"Trade between the United States and Central America is greater than all trade between the United States and Russia, India and Indonesia put together, so Central America carries a certain clout on this issue. Nicaragua is less influential in the region because of the damage we've suffered in the past with our economy, but together we can all make progress. This is why I've taken it upon myself to take a leading role in Central American integration and to arrive at a free trade agreement with the United States, the largest market in the world."
9. SOUNDBITE: (Spanish) Enrique Bolanos, President of Nicaragua:
"There are still many questions in the report by Ambassador (Morris) Busby (former US Ambassador) which need to be investigated. But what is important here is that we are determined to introduce legislation so that this kind of thing can not occur again, which is what we are doing. This marks a great achievement for my administration, and demonstrates my determination that this can not happen again."
11. SOUNDBITE: (Spanish) Enrique Bolanos, President of Nicaragua:
"We don't possess the intelligence resources needed to know how much (Saddam) Hussein has or does not have, how much anthrax he has or does not have. We have to depend on the information provided by others. There is a resolution at the United Nations, at the Security Council, which we support, resolution 1441."
Nicaraguan President Enrique Bolanos said on Friday his former boss is guilty of corruption and hopes the law will hold him accountable.
On his fifth and last day of a trip to the United States, President Enrique Bolanos told the Associated Press that he is convinced former President Arnoldo Aleman is guilty of corruption.

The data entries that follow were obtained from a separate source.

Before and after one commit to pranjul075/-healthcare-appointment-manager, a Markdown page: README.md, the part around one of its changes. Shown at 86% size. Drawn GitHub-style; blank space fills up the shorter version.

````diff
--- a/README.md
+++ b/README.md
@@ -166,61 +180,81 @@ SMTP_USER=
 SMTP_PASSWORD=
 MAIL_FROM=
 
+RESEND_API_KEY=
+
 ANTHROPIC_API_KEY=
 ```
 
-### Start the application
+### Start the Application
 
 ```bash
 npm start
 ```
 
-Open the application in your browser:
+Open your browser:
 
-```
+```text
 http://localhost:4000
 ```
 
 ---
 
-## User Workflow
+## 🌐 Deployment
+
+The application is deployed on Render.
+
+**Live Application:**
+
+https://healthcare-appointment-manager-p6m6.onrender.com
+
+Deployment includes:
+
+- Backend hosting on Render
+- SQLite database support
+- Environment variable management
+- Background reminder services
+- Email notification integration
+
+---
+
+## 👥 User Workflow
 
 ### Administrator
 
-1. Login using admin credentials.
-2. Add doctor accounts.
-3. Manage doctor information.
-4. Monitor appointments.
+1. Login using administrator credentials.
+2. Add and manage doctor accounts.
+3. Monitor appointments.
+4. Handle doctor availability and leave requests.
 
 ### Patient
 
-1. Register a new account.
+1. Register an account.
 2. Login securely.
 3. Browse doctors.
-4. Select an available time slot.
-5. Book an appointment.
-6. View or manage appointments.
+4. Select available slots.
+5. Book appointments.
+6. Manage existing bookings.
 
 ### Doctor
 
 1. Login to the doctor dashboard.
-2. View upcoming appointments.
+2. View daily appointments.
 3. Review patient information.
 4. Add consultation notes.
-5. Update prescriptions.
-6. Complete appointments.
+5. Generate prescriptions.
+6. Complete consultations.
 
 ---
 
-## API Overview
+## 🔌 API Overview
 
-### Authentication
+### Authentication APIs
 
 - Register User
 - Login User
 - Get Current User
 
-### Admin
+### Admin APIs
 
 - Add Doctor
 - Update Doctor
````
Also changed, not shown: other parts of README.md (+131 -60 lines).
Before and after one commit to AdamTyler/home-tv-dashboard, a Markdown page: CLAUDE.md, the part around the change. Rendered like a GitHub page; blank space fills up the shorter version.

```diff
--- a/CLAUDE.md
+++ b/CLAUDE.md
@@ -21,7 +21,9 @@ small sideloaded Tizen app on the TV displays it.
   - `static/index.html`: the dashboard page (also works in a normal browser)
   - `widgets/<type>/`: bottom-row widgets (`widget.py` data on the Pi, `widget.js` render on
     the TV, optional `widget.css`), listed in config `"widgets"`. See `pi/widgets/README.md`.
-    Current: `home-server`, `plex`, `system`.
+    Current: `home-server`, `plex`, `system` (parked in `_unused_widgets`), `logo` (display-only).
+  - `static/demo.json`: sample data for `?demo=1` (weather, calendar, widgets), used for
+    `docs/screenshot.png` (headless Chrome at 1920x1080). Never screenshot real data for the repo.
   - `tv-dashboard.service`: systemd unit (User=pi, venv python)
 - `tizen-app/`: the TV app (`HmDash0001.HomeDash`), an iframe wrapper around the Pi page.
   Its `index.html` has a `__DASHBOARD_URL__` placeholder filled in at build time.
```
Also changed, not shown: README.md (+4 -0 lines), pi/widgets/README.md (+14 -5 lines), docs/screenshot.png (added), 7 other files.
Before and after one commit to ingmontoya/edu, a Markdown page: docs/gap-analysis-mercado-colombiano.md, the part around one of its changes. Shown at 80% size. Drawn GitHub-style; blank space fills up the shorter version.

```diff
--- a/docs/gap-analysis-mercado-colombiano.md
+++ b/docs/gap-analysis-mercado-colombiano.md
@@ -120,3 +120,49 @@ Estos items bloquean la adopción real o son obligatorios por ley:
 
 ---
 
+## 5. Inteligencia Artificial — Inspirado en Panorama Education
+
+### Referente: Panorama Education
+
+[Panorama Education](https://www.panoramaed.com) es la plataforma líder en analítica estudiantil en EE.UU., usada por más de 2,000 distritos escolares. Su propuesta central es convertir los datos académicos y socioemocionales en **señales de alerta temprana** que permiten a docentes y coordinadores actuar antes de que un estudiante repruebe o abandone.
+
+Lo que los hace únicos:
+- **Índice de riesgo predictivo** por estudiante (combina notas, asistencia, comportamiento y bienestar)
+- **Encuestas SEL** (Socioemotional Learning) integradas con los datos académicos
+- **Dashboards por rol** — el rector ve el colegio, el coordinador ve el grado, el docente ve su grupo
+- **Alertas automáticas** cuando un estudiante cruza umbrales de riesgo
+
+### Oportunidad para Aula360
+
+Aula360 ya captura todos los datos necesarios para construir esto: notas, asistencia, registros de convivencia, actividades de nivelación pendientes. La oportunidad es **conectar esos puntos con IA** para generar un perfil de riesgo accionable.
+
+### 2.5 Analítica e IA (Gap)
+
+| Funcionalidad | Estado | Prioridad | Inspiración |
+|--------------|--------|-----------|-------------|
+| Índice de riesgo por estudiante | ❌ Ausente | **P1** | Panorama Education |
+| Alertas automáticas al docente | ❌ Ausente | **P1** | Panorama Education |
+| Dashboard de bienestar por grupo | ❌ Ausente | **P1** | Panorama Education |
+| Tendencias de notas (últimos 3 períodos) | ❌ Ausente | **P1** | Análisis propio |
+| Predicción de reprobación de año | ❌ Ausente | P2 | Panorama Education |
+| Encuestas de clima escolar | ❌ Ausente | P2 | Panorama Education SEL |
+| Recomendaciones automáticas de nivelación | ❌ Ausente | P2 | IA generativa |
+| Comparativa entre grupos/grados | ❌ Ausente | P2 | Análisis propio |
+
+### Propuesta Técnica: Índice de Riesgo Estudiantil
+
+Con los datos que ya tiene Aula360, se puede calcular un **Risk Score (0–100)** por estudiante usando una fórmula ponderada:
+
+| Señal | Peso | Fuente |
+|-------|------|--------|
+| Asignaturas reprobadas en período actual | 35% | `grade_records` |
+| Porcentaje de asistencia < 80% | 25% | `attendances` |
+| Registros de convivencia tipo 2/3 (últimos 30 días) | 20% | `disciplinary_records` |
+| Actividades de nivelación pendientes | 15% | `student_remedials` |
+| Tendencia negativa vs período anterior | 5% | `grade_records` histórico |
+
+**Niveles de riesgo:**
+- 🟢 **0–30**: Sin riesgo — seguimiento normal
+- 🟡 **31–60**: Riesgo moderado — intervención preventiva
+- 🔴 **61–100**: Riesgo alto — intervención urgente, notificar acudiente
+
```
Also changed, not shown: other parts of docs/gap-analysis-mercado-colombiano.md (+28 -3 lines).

Aleman is currently under house arrest in Managua on charges that he, his family and members of his administration spent millions of dollars illegally.
Bolanos served as Vice President during the Aleman administration.
Bolanos briefly met President George W Bush on Monday.
The Nicaraguan leader said he and his American counterpart talked about the Nicaraguan initiative to fight corruption, the Central American Free Trade Agreement, which is currently under negotiation, and the global war on terrorism.
The Bush administration on Wednesday presented Congress with an ambitious timetable for reaching new trade deals.
The White House is currently involved in 34-nation talks to create the world's largest free trade zone, covering the Western Hemisphere.
On Friday, Nicaragua's President met United States Secretary of State Colin Powell in Washington.
Powell and Bolanos made no comment after their meeting, but Nicaraguan officials told Associated Press Television News that the two spoke about corruption and Central American integration.
Bolanos seeks to sign a trade agreement with the United States by the end of the year.
A Central American Free Trade Agreement would unite Nicaragua, Costa Rica, Honduras, El Salvador, and Guatemala with the aim of increasing their volume of trade with their northern neighbour.
Bolanos also commented on his government's investigation into how Nicaraguan weapons were sold to Colombian paramilitary groups, saying there were still questions to be asked but they would get to the bottom of it.
Bolanos also said his small country could not contribute military assistance to a US-led war in Iraq, but that it supports UN Resolution 1441.
President Bolanos will be back in Managua on Saturday.